THE RECORDS:
__________

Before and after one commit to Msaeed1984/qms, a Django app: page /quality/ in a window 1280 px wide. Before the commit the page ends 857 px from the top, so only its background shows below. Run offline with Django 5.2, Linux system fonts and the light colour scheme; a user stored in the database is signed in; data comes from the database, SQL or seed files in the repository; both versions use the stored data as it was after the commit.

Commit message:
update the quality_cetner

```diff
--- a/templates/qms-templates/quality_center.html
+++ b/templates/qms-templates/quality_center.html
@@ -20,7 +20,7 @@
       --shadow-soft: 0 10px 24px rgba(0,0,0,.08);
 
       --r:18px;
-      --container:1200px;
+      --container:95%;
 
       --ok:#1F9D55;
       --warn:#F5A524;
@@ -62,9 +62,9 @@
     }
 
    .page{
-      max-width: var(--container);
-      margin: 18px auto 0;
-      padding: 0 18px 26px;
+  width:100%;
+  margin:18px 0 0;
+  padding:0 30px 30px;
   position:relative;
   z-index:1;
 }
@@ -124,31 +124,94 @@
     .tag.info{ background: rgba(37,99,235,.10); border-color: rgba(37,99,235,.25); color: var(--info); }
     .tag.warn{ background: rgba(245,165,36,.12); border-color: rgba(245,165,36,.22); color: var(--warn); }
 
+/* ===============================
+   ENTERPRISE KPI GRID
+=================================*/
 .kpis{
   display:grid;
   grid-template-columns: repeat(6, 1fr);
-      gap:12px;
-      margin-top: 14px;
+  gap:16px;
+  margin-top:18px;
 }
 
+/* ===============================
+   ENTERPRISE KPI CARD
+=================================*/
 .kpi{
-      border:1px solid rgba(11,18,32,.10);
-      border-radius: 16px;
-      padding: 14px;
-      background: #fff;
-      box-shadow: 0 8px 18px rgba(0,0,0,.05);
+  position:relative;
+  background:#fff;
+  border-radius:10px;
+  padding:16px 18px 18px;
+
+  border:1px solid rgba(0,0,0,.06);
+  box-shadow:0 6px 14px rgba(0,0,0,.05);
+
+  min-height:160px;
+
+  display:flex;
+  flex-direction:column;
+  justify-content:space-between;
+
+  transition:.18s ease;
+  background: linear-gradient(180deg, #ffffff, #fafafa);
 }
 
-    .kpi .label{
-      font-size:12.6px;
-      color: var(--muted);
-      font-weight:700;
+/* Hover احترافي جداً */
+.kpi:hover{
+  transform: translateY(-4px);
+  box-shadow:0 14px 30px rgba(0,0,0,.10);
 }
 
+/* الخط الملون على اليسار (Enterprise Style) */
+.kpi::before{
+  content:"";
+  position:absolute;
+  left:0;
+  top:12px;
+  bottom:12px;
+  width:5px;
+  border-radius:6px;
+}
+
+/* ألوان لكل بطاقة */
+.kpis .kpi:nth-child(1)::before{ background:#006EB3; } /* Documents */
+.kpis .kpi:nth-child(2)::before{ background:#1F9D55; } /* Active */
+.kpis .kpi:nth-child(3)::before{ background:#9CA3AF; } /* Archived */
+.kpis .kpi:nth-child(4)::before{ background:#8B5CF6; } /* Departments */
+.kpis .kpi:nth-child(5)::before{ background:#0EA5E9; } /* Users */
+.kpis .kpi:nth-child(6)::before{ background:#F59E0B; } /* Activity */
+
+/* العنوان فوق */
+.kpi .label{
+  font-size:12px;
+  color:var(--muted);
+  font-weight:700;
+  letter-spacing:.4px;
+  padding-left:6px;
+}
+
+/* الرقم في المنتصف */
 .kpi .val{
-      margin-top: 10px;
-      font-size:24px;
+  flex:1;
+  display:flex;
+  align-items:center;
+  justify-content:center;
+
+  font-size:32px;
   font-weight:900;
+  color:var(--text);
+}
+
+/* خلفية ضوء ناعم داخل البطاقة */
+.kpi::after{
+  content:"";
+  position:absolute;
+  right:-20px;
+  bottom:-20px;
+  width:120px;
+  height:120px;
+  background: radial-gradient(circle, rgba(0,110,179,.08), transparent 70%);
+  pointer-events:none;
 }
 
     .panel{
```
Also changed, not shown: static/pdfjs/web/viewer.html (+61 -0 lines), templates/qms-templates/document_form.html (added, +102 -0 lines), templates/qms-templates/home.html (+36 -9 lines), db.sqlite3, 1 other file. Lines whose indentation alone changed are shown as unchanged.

__________

PROBLEM DESCRIPTION:
Lines of the listing above that include the string "container" should each be copied.

TASK SOLUTION:
-      --container:1200px;
+      --container:95%;
-      max-width: var(--container);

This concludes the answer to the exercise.